PERHAPS IT'S NOT going to be enough to balance the federal budget. Perhaps the budget is going to have to run a surplus. Alan Greenspan, the chairman of the Federal Reserve Board, lobbed that unorthodox suggestion into public view in a speech this week in New York. No doubt his immediate purpose was to press Congress to get on with this year's rather feeble contribution to reducing the deficit. But he was speaking an important truth that is going to haunt the next president.
Americans are saving perilously little of their incomes. If people won't save for themselves, Mr. Greenspan said, perhaps their government will have to do it for them. That's what a government surplus is -- public saving.
Private savings in this country, by both businesses and individuals, has been falling precipitously. But savings has to equal investment, as the textbooks point out. Over most of the Reagan years, a huge inflow of foreigners' savings has maintained the balance. Now the foreigners have backed off. That's why the dollar has been falling.
There are three ways to restore the balance. The worst is to let investment decline with savings. That means a recession. Another is a rise in American interest rates to levels high enough to attract the necessary funds from abroad again. That probably means a recession as well.
The third possibility -- the only one consistent with stability in the American economy -- is to get savings up. That's what Mr. Greenspan had in mind.
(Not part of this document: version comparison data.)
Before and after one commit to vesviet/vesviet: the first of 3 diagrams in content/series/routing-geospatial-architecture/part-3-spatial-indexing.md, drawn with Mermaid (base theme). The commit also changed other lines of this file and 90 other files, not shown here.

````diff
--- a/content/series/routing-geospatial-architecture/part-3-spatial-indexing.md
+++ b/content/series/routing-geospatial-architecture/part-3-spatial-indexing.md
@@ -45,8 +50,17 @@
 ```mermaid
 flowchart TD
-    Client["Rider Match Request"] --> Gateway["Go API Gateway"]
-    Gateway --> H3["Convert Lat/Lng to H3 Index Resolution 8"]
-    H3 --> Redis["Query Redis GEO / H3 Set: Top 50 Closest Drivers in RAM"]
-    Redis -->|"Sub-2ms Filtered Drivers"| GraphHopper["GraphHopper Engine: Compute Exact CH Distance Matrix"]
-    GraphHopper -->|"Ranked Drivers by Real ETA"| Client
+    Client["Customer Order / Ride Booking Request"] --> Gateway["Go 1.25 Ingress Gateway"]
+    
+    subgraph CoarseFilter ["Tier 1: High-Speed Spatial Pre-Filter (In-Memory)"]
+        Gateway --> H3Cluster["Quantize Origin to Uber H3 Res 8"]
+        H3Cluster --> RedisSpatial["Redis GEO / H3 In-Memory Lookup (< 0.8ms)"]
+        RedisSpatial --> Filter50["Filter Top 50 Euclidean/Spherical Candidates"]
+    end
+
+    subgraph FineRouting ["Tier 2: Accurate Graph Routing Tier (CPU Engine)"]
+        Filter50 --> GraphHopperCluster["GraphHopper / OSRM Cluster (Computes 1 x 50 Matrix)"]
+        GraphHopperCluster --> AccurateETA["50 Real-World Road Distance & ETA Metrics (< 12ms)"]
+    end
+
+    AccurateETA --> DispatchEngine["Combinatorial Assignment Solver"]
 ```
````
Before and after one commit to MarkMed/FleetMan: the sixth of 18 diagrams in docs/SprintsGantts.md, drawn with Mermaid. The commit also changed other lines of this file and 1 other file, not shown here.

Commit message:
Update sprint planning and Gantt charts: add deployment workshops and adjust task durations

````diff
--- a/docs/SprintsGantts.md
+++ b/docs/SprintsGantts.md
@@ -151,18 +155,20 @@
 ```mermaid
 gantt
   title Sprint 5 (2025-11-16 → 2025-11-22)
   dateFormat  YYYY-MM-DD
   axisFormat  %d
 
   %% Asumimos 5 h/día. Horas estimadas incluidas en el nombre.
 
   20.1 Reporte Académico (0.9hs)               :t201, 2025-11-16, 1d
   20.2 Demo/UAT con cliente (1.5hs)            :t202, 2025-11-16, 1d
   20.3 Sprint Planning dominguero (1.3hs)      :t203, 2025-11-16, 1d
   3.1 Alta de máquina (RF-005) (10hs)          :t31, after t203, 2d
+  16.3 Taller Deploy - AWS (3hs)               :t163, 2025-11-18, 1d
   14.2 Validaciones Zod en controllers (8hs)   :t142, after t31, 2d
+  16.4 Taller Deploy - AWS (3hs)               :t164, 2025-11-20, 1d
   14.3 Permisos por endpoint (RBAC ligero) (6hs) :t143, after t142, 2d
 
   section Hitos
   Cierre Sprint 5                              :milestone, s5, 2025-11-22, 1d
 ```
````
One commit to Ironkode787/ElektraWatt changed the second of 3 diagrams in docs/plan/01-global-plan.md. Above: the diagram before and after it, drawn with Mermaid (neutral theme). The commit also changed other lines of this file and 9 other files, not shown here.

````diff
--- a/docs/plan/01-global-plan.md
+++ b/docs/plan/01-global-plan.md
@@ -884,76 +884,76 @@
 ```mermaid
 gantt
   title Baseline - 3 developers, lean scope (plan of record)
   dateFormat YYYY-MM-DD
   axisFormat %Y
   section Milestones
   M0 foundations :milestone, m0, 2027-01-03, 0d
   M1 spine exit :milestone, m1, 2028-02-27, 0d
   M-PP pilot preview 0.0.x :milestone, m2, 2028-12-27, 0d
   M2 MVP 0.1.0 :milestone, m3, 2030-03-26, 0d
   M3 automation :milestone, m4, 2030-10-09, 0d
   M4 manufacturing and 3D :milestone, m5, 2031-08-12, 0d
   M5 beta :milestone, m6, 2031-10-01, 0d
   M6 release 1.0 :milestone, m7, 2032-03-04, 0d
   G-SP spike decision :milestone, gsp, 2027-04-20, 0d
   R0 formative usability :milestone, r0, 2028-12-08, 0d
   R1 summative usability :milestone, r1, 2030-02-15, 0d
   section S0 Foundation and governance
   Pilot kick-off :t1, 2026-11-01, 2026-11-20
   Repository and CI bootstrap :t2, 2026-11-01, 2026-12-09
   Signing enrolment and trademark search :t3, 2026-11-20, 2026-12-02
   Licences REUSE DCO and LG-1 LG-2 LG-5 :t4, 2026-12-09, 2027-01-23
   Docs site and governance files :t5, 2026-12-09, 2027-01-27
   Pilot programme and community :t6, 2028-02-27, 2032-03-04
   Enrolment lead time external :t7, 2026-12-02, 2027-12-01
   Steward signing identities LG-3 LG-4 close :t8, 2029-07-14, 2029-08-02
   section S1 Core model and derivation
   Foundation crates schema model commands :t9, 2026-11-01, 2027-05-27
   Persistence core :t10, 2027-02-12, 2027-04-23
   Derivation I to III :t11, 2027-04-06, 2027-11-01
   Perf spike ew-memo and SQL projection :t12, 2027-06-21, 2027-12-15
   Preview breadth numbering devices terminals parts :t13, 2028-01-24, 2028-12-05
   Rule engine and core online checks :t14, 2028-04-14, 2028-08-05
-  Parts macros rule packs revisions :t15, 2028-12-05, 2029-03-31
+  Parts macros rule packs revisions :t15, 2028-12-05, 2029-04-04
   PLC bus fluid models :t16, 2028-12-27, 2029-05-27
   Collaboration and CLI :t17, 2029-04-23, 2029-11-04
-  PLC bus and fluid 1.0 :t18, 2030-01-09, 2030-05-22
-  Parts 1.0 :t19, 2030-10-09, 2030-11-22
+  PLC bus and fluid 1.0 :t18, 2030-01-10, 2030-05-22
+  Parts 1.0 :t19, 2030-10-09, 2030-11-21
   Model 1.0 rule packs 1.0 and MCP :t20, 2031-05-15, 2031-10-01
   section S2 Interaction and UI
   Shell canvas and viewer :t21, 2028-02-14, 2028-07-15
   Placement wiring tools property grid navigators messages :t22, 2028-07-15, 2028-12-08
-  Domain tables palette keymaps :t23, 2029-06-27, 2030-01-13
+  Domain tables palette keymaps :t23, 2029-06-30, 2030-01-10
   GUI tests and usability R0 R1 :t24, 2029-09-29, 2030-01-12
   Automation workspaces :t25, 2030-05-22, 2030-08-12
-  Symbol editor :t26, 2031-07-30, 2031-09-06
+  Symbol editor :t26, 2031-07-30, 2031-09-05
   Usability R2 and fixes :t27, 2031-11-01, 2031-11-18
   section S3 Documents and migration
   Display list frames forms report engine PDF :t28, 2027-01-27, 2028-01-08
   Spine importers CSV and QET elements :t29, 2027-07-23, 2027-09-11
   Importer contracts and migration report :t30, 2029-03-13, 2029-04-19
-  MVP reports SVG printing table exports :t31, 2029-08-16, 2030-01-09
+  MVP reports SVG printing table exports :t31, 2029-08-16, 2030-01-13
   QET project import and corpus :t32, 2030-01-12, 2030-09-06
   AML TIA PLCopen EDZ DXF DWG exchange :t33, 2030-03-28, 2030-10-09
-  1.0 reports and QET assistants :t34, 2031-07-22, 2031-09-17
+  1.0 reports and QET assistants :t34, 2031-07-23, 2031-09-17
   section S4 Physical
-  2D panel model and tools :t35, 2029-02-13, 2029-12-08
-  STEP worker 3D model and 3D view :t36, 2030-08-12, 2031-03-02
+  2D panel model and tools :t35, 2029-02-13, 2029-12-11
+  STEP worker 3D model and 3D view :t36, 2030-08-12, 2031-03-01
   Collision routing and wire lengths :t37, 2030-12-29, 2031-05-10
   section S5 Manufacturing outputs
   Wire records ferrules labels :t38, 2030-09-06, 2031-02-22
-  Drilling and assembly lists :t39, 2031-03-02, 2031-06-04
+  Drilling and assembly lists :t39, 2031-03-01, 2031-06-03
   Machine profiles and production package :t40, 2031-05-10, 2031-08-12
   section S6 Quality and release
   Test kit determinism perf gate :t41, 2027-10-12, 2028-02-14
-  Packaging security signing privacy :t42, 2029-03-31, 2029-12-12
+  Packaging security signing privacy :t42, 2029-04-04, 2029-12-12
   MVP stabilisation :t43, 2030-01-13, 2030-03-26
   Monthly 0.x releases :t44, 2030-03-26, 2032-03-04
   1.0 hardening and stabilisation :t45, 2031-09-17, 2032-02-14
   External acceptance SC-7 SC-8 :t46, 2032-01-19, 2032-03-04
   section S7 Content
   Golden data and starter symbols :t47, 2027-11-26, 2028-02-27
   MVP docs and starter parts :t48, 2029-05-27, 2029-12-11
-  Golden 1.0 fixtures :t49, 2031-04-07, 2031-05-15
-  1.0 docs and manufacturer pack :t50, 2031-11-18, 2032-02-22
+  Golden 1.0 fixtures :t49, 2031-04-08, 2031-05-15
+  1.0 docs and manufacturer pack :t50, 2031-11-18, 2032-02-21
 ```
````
The Federal Reserve has a better grasp of the international financial system than any other agency of the government, and it is not under election-year constraints in discussing those realities. The Treasury is tactfully avoiding all subjects that might indicate a need for higher taxes, and the president's Council of Economic Advisers seems to have been locked in a White House closet for the duration of the campaign.
The Reagan administration's original supply-side strategy held that tax cuts would set off a great surge of savings and investment. But things haven't turned out that way. Despite extraordinarily powerful incentives -- the tax cuts, combined with high interest rates -- savings sagged. Instead, Americans went on a tremendous boom of consumption and borrowing. That's now coming to an end.
Mr. Greenspan is pointing out one way to get the American economy back into balance. You may be tempted to say that his proposal, a federal budget surplus, is politically unrealistic. Maybe so. But the other ways of getting back into balance are much less pleasant, and in the absence of rational policy, the markets will impose them automatically